## About this exercise:
Which of the lines below hold the word "style"? Pull each of them out.

## Provided data:
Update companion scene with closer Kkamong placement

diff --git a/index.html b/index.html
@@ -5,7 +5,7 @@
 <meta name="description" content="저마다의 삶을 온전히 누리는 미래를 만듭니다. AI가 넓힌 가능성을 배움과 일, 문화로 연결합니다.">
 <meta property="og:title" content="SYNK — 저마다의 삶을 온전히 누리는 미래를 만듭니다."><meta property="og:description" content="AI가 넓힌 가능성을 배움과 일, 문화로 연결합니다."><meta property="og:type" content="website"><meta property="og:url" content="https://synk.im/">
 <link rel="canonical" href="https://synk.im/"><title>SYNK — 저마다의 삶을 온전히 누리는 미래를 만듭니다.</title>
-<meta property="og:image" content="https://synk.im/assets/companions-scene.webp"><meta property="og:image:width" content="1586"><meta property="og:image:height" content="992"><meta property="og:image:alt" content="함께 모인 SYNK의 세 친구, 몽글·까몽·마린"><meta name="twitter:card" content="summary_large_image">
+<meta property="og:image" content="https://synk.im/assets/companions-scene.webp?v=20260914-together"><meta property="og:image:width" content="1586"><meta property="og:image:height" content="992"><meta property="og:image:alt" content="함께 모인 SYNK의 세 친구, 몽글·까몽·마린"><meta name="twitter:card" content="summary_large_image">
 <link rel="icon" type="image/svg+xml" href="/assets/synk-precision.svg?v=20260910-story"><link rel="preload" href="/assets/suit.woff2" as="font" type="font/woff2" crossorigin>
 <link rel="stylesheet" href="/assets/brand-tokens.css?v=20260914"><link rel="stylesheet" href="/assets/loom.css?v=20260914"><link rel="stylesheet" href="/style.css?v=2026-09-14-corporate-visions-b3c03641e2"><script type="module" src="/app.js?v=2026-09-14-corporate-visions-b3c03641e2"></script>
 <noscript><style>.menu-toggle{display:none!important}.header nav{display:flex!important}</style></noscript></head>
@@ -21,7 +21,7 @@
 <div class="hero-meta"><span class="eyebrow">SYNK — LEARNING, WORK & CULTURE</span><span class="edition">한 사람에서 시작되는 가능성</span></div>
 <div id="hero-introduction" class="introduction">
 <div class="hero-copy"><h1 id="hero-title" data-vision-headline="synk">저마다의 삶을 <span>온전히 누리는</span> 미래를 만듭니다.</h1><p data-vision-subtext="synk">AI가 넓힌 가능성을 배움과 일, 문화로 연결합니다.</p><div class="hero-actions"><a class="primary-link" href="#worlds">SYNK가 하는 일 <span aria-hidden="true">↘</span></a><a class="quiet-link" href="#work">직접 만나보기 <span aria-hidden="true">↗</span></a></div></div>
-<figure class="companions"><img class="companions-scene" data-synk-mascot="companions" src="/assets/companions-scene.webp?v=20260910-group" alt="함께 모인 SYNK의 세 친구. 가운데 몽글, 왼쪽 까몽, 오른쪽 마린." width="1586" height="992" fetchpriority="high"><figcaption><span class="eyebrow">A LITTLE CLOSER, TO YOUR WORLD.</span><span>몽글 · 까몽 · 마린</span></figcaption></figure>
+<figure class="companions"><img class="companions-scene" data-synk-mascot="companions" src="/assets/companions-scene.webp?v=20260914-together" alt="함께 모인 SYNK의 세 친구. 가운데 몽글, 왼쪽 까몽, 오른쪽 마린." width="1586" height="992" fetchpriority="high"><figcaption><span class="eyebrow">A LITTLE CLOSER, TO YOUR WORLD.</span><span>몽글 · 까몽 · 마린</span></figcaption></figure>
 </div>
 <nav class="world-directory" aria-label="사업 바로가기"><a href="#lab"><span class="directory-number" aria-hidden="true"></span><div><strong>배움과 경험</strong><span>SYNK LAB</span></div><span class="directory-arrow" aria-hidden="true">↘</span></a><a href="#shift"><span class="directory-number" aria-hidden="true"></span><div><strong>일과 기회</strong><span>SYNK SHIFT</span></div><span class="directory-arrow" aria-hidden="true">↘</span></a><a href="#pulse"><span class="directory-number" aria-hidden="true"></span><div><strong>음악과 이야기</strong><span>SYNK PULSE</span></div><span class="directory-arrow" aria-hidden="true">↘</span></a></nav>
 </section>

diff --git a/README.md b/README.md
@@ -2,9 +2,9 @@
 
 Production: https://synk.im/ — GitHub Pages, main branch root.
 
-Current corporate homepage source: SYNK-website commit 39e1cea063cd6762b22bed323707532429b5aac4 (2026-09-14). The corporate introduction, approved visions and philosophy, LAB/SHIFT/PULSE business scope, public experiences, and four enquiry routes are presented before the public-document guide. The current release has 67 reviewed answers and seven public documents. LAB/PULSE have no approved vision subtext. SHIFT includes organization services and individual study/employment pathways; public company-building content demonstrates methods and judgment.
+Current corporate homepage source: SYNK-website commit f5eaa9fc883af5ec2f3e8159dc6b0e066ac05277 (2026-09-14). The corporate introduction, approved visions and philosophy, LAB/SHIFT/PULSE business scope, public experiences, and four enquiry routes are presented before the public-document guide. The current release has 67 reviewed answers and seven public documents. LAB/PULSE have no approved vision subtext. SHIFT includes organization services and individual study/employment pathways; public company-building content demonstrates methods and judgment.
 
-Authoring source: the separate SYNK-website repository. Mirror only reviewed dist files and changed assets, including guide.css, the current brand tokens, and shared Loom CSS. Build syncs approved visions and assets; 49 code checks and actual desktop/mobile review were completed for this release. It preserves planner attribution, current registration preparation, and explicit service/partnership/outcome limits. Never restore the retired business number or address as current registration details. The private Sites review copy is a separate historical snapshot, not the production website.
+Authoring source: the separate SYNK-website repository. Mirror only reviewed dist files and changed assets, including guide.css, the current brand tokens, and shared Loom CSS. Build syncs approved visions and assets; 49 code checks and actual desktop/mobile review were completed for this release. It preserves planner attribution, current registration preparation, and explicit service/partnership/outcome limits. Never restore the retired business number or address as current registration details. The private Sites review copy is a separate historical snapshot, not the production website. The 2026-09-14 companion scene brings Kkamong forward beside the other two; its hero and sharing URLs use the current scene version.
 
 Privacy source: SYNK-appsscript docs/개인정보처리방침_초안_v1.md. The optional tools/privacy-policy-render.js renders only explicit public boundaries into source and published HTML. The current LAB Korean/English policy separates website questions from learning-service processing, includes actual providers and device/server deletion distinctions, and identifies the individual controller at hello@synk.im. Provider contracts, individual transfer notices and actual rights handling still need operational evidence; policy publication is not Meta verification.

## Exercise answer:
 <link rel="stylesheet" href="/assets/brand-tokens.css?v=20260914"><link rel="stylesheet" href="/assets/loom.css?v=20260914"><link rel="stylesheet" href="/style.css?v=2026-09-14-corporate-visions-b3c03641e2"><script type="module" src="/app.js?v=2026-09-14-corporate-visions-b3c03641e2"></script>
 <noscript><style>.menu-toggle{display:none!important}.header nav{display:flex!important}</style></noscript></head>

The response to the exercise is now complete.